* **WHAT TO DO**: A bare number is the expected answer: the count of lines in the data holding "width".

* **WORKING DATA**:

========

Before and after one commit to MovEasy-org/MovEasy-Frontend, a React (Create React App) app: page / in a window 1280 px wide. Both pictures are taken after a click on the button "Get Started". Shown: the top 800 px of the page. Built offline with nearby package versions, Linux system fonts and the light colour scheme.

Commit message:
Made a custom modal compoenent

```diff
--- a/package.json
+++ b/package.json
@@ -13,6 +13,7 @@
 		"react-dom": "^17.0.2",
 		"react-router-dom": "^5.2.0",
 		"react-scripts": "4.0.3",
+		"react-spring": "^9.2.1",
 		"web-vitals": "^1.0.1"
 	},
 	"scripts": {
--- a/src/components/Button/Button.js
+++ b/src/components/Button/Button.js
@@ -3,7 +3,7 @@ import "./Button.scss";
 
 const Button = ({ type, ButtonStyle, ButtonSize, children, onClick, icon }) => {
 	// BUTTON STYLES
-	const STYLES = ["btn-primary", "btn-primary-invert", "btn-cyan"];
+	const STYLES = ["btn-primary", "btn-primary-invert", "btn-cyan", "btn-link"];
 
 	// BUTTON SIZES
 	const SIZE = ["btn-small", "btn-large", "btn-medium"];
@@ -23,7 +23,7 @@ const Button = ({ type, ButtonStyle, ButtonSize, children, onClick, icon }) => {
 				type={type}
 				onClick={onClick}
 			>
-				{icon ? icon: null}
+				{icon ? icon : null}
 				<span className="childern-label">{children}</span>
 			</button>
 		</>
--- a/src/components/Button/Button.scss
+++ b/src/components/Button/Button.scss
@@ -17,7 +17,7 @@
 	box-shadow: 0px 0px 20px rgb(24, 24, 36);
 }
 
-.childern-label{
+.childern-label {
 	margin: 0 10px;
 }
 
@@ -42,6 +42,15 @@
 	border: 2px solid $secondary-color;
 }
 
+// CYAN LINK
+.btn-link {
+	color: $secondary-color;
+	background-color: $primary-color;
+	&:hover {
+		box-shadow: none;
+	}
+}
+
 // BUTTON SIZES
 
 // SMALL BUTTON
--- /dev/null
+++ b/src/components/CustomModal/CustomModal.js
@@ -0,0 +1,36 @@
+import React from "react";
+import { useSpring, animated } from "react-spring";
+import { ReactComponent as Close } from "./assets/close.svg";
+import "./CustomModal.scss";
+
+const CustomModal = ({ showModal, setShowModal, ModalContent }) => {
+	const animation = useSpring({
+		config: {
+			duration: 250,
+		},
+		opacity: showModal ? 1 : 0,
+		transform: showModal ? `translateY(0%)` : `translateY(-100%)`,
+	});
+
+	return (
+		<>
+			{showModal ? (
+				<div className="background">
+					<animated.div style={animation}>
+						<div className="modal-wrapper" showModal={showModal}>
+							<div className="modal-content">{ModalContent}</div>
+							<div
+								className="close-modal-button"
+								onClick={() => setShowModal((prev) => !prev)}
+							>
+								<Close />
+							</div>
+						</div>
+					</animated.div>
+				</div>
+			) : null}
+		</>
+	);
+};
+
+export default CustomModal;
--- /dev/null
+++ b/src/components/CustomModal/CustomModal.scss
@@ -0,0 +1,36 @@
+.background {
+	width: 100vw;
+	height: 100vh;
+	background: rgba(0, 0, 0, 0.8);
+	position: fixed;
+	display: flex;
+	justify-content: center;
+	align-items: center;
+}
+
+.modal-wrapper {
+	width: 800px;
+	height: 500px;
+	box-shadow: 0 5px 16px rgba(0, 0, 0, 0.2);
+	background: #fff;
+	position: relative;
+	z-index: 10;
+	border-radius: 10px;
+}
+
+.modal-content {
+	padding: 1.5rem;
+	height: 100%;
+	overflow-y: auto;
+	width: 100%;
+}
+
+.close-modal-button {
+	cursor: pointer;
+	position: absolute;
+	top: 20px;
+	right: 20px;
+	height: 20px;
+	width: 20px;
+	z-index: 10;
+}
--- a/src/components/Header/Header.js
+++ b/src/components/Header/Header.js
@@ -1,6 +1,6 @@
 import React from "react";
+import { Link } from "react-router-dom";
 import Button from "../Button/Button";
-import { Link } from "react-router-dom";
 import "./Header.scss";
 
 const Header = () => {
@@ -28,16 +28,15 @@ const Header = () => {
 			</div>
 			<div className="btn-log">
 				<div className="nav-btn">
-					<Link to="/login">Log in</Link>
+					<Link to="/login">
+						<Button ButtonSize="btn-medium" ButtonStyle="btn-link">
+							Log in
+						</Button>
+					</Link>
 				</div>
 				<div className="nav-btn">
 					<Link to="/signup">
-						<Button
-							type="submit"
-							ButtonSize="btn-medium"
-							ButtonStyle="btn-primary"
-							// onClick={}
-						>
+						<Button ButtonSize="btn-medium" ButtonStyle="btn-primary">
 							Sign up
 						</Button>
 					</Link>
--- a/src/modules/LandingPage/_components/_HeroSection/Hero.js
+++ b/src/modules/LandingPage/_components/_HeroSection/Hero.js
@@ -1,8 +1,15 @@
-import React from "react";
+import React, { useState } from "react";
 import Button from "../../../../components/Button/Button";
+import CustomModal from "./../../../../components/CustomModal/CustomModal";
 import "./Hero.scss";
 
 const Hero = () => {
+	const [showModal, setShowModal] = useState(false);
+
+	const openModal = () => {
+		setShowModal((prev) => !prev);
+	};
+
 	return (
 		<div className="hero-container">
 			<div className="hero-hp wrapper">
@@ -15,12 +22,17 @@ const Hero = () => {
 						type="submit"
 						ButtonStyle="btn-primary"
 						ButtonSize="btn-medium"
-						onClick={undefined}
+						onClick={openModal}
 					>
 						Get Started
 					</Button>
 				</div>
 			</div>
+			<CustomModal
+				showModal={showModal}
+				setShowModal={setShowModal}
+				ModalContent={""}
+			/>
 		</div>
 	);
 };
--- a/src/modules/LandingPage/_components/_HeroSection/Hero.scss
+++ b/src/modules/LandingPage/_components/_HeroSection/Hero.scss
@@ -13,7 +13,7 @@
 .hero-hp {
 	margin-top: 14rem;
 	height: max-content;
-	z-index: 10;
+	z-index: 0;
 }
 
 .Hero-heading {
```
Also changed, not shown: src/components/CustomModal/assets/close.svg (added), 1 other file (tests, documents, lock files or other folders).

========

* **RESULT FOR THIS EXERCISE**: 4